Bradken was contacted for comment but did not respond before publication.

Mr Franklin said the situation was tough on staff, their families and the community.

"There is a lot of concern that workers are using up their holidays and leave and if redundancies do follow they will be made redundant and all their entitlements will be used up and affect their pay out," he said.

"The reason for the down turn is the big mining companies are not seeking or buying parts or material, which is affecting the local economy."

He said Bradken's decision to honour the original agreement had given the workers a slight boost.

"They were relieved that the company had held the position they had given."

One staff member said morale among foundry staff was at rock bottom.

The staff member said one employee had been laid off three times in four years.

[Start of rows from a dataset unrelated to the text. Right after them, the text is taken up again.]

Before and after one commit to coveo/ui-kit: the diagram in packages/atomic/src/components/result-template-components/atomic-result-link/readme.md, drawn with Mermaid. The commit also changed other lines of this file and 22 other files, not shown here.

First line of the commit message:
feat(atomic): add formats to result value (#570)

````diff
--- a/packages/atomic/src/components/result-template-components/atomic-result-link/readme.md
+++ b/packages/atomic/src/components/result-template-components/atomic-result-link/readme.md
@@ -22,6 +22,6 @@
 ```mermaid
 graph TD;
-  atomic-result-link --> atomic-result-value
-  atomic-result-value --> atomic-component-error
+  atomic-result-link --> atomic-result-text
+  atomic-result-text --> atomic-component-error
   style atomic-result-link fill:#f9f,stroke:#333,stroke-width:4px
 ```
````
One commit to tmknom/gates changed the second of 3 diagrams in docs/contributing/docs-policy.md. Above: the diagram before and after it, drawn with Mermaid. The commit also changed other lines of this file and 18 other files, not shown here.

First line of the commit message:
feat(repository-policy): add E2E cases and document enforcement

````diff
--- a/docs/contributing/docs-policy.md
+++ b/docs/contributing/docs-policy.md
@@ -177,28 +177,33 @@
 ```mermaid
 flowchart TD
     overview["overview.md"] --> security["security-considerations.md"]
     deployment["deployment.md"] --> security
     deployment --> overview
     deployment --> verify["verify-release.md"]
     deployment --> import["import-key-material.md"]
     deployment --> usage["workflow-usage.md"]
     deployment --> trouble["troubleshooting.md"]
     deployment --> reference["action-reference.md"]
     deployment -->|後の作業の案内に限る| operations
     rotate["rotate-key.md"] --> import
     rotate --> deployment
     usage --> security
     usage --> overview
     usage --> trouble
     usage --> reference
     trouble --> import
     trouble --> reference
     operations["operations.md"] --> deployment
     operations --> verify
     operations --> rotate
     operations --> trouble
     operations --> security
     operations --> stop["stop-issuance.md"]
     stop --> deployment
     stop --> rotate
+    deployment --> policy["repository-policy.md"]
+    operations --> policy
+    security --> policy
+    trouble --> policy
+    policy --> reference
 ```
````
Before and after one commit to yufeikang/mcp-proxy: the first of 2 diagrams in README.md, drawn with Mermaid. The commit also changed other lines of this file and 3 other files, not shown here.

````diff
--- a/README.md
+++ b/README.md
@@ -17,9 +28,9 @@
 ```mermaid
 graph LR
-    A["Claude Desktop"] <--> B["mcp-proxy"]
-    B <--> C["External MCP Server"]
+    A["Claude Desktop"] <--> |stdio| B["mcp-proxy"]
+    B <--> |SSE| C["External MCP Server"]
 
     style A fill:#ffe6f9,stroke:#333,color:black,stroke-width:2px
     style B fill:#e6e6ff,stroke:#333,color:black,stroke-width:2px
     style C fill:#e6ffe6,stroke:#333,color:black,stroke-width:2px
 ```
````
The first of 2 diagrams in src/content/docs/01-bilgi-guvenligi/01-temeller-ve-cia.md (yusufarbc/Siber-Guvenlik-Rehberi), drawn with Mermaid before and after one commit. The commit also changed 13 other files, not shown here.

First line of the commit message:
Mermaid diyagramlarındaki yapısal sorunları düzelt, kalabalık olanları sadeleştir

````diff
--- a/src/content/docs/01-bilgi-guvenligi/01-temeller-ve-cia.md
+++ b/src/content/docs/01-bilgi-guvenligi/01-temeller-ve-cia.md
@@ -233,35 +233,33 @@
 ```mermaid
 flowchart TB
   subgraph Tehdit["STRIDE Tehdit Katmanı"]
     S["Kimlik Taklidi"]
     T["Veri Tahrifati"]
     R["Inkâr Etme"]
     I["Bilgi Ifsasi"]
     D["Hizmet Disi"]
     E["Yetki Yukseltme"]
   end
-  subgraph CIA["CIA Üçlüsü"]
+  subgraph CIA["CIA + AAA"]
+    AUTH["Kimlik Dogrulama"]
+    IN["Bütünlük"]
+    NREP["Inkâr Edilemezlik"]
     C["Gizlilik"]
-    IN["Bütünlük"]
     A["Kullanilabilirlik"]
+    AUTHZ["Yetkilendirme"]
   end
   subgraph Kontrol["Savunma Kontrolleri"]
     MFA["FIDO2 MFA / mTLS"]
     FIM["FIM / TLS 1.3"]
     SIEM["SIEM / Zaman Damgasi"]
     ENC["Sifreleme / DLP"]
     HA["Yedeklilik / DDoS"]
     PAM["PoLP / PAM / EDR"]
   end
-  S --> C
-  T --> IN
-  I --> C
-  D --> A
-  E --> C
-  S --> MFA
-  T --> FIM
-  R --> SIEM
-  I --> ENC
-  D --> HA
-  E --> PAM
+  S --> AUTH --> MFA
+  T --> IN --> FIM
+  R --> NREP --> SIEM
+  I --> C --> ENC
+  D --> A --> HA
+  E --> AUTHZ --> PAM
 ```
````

The strain on families and the ability to plan for the future was beginning to take its toll, the worker said.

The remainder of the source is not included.